[EXERCISE DESCRIPTION] The expected answer is every line from the material below that has the word "editarAsignatura".

[SUPPLIED DATA]
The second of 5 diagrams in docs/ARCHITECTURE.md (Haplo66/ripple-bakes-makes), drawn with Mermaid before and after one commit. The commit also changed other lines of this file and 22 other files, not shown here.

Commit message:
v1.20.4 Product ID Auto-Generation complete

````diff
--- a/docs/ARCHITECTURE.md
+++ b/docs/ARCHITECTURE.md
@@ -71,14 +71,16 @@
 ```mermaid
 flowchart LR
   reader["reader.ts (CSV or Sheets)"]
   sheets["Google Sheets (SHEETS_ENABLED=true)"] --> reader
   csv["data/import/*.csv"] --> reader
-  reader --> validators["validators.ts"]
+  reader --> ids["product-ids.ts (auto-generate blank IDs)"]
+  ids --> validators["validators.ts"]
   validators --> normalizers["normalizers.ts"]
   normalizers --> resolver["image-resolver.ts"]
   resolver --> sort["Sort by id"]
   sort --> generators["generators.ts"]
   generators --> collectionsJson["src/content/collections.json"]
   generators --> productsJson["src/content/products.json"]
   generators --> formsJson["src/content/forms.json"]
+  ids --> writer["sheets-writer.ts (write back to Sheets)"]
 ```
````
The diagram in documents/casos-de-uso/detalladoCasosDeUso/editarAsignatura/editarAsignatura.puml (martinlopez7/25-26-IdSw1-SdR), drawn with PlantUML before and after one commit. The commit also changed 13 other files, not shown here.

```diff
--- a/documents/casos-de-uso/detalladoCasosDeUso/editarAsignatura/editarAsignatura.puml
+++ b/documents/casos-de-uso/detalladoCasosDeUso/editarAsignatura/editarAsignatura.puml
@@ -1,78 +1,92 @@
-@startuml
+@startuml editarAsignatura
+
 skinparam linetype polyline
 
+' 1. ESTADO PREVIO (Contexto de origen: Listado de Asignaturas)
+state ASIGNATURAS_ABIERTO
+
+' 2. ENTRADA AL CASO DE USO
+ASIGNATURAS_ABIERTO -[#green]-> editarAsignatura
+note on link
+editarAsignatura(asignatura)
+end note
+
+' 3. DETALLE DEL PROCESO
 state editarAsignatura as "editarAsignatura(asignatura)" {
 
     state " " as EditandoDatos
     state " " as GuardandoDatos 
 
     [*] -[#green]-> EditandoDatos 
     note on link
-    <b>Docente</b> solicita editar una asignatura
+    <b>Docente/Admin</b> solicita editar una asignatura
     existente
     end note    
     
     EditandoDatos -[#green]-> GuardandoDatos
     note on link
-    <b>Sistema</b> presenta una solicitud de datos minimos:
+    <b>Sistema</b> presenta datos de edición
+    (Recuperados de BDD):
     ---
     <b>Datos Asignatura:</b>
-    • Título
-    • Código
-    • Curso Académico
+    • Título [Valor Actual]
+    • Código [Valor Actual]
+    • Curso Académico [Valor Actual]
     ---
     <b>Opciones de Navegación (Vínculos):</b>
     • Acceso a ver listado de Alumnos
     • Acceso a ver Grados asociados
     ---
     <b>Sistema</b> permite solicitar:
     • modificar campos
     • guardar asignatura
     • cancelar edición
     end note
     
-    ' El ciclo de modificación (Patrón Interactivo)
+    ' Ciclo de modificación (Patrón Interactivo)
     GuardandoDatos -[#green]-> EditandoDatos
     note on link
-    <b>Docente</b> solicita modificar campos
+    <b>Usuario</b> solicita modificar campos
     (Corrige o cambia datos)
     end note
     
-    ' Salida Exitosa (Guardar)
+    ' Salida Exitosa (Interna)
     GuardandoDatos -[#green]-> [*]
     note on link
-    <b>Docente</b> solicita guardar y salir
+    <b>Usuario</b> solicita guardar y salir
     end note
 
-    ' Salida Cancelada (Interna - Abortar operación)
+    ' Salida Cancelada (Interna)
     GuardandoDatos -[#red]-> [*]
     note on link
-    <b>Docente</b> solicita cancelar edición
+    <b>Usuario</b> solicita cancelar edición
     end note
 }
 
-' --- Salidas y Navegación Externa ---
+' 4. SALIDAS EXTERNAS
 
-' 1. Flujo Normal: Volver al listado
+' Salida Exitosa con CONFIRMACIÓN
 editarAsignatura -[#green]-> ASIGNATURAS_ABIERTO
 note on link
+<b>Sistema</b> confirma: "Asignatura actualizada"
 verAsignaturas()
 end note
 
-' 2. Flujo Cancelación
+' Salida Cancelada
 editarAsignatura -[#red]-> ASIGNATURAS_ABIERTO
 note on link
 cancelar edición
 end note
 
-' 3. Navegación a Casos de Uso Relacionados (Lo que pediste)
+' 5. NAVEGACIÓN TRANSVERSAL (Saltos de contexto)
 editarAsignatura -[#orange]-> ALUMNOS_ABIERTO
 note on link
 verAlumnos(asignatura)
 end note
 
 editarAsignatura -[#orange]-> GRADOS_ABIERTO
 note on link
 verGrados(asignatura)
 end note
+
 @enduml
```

[ANSWER TO THIS PROBLEM]
The diagram in documents/casos-de-uso/detalladoCasosDeUso/editarAsignatura/editarAsignatura.puml (martinlopez7/25-26-IdSw1-SdR), drawn with PlantUML before and after one commit. The commit also changed 13 other files, not shown here.
--- a/documents/casos-de-uso/detalladoCasosDeUso/editarAsignatura/editarAsignatura.puml
+++ b/documents/casos-de-uso/detalladoCasosDeUso/editarAsignatura/editarAsignatura.puml
+@startuml editarAsignatura
+ASIGNATURAS_ABIERTO -[#green]-> editarAsignatura
+editarAsignatura(asignatura)
 state editarAsignatura as "editarAsignatura(asignatura)" {
 editarAsignatura -[#green]-> ASIGNATURAS_ABIERTO
 editarAsignatura -[#red]-> ASIGNATURAS_ABIERTO
 editarAsignatura -[#orange]-> ALUMNOS_ABIERTO
 editarAsignatura -[#orange]-> GRADOS_ABIERTO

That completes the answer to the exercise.